Look what I found in my inbox as soon as I got home – an email from Hub Magazine:
“The format Hub is changing. As we have not been able to employ a full-time advertising salesperson we have not had the ability to attract a sufficient amount of revenue to keep the magazine going in its existing format. Even though we almost sell out each issue, sales revenue is never enough to cover costs. You may be aware that the cover price of a magazine (for a magazine of our size, at least) is usually a loss-leader. The aim is to attract advertising, and though the subscribers were with us we simply did not have the business acumen sufficient to sell the quantities of advertising needed. Hub was put together by a couple of people with an interest in genre fiction – not by an experienced publishing empire.
Hub will therefore move to an electronic-only format from issue 3.”
I’m kinda chuffed; it adds weight to my earlier assertions about electronic publication as a better potential business model. I’m kinda gutted, because that’s one less dead-tree mag I’ll be receiving (and I do like them, you know).
Furthermore, it’s distracted me from dwelling overlong on the fact that I just got dumped by text-message on the last leg of my journey home. Happy Easter!
The second issue of Hub Magazine shows a marked improvement from the first, in terms of presentation – they’ve reigned in the images embedded in stories, which has made things a lot more readable. Some of the background images still make the text hard to follow, but there’s always a balance of compromise between impact and readability. What is plain is that they’re listening to their readers, which bodes well for the future. Continue reading Magazine Review: Hub, Issue #2 (Winter 2007)
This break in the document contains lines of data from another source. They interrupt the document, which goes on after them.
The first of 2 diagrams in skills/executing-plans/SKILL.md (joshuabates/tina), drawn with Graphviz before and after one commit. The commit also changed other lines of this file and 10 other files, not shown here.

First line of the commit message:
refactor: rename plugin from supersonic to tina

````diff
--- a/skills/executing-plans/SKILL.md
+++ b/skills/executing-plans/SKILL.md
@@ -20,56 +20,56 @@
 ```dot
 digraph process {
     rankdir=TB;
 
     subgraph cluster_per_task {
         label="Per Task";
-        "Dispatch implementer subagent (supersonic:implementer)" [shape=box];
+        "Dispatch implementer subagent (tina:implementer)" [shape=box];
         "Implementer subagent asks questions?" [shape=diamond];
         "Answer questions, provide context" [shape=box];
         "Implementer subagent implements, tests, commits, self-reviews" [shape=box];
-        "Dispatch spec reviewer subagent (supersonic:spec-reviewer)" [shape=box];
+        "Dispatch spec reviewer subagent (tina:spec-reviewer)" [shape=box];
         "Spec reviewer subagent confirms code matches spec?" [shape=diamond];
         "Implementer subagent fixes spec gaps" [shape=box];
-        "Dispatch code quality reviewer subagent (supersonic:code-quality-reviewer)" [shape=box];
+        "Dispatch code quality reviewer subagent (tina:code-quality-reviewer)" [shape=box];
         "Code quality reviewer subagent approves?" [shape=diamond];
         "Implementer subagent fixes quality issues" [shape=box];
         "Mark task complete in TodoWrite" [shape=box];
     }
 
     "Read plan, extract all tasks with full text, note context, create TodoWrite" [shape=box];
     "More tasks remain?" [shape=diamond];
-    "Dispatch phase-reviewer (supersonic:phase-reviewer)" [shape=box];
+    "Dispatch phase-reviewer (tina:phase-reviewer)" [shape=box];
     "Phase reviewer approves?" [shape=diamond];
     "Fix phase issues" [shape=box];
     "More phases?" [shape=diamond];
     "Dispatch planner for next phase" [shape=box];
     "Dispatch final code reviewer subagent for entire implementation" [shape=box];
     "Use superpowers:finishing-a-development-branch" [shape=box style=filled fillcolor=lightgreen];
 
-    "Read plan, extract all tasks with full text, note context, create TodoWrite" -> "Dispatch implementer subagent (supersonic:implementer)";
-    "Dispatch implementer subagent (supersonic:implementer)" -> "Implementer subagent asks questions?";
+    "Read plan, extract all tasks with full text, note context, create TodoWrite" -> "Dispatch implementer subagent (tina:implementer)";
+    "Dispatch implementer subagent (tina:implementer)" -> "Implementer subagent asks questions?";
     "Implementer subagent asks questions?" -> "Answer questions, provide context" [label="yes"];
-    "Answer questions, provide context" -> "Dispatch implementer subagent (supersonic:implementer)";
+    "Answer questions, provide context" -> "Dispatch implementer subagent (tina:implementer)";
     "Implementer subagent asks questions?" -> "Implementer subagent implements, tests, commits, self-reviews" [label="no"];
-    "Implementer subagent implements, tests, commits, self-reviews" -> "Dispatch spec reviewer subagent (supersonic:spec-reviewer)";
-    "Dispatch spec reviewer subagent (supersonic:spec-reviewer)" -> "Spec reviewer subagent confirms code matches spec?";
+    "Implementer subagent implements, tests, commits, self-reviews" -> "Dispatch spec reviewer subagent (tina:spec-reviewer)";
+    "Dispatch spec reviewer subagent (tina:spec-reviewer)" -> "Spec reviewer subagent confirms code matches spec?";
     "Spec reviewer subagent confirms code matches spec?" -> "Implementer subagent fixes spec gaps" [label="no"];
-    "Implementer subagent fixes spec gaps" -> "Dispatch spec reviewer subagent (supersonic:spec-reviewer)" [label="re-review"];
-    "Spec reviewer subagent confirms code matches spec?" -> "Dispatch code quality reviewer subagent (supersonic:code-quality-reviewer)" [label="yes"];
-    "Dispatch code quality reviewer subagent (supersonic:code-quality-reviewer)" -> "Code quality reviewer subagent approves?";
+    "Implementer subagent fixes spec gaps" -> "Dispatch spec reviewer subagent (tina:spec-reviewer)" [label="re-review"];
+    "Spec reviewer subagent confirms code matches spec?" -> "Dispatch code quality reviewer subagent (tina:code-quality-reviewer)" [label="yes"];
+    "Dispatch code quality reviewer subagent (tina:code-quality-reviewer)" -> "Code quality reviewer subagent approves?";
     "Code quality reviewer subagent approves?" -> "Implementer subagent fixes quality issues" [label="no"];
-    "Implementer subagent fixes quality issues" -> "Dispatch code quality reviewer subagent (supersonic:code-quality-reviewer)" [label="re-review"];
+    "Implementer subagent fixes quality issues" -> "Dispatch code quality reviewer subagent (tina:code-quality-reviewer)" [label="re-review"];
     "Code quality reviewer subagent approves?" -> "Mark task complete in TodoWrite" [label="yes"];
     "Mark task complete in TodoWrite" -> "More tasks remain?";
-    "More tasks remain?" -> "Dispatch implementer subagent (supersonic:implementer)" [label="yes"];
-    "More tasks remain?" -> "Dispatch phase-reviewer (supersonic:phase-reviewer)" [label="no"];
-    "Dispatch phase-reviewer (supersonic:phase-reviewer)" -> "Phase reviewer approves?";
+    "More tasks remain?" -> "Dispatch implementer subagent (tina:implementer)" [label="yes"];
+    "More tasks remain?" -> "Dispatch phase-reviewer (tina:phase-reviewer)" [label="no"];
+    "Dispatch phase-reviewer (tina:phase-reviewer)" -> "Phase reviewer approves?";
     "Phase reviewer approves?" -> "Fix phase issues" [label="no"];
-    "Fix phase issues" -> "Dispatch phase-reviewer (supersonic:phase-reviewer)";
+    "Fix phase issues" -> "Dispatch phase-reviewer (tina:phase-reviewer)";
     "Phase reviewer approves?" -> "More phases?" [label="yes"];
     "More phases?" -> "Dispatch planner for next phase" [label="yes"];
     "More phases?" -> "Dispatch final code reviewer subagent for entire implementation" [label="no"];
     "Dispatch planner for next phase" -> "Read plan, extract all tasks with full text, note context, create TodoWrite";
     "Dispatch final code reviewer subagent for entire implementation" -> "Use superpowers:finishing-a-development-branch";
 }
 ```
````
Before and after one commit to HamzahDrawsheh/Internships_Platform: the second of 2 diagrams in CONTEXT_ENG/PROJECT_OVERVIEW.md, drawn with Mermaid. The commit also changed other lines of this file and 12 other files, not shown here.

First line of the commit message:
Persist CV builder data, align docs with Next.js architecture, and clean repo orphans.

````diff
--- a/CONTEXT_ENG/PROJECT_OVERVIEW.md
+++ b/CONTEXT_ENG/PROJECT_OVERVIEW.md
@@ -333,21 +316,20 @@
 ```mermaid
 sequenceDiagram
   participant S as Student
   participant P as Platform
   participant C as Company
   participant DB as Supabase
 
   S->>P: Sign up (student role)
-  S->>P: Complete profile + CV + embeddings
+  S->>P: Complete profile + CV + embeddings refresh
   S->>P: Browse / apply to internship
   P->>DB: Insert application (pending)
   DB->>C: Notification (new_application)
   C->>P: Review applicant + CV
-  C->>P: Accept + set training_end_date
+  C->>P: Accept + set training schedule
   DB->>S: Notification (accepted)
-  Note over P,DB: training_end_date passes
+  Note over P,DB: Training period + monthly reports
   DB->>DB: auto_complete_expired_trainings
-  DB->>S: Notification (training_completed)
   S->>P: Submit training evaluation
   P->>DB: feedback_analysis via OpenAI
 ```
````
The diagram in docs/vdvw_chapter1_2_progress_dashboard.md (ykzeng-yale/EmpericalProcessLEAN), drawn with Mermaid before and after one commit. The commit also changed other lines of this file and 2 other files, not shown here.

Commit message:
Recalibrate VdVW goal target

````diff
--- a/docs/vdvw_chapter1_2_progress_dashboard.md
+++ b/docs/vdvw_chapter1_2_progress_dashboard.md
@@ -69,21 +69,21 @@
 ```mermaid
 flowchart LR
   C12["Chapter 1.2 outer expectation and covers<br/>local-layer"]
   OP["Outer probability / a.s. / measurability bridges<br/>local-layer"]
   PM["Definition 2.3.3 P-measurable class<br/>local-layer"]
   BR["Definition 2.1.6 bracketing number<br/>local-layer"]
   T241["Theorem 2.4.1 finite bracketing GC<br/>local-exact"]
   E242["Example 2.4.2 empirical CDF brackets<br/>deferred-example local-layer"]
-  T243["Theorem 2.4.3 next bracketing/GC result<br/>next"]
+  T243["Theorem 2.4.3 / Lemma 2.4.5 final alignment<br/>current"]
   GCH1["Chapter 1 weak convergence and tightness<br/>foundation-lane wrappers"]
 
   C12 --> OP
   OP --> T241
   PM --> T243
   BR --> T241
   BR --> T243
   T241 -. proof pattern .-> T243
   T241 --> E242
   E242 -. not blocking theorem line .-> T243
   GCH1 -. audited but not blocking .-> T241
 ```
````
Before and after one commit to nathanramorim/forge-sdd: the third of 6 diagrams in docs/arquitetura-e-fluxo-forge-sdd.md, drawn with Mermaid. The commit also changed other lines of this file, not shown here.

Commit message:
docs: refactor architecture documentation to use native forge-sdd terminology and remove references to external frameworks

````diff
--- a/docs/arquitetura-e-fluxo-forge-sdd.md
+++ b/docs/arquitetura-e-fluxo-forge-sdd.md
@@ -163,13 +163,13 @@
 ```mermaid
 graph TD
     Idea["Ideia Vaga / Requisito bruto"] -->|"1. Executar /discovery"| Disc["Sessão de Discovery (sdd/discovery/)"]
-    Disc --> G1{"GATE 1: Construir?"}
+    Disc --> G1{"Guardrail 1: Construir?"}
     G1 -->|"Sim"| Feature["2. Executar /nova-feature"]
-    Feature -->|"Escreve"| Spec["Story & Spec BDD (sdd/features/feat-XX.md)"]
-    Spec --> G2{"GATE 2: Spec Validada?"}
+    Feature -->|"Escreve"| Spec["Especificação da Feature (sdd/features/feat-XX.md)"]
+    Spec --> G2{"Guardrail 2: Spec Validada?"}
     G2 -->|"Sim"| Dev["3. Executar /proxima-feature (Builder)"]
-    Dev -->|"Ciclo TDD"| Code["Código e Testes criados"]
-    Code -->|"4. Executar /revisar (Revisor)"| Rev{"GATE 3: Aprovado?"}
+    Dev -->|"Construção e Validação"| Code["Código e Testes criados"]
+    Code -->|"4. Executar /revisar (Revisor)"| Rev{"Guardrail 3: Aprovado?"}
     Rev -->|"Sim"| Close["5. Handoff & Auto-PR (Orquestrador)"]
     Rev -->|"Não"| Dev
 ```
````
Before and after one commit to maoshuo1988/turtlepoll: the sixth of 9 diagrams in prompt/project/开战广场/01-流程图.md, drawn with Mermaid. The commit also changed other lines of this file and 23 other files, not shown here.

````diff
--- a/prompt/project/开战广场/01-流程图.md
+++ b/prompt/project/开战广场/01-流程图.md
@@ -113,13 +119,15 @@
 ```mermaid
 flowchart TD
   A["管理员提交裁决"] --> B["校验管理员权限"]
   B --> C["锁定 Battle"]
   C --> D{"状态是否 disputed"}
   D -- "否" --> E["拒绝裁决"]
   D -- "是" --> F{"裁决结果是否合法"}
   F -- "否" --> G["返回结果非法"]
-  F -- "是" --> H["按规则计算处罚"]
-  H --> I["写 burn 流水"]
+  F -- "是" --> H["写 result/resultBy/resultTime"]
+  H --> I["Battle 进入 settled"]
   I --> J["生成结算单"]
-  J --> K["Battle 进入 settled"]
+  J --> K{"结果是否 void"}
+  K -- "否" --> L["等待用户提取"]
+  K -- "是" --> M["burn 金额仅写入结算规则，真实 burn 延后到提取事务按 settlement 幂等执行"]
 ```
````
It’s a brave move to launch a print magazine devoted to short genre fiction in a climate where everyone seems to be trumpeting the decline of the scene, and that is exactly what the producers of Hub magazine have decided to do – a paying market for both fiction and non-fiction, in glossy (if small-format) magazine quality (as opposed to small-press chapbook). I’ll leave the debate as to whether they can last the course without trimming back on writer’s fees or magazine quality for those who know the industry better than I, and report from the reader’s perspective. Continue reading Magazine Review: Hub #1
Of all the news I expected to encounter this evening, a report of the launch of a new UK sf magazine was the least likely, but that is what I got. Continue reading The new mag in town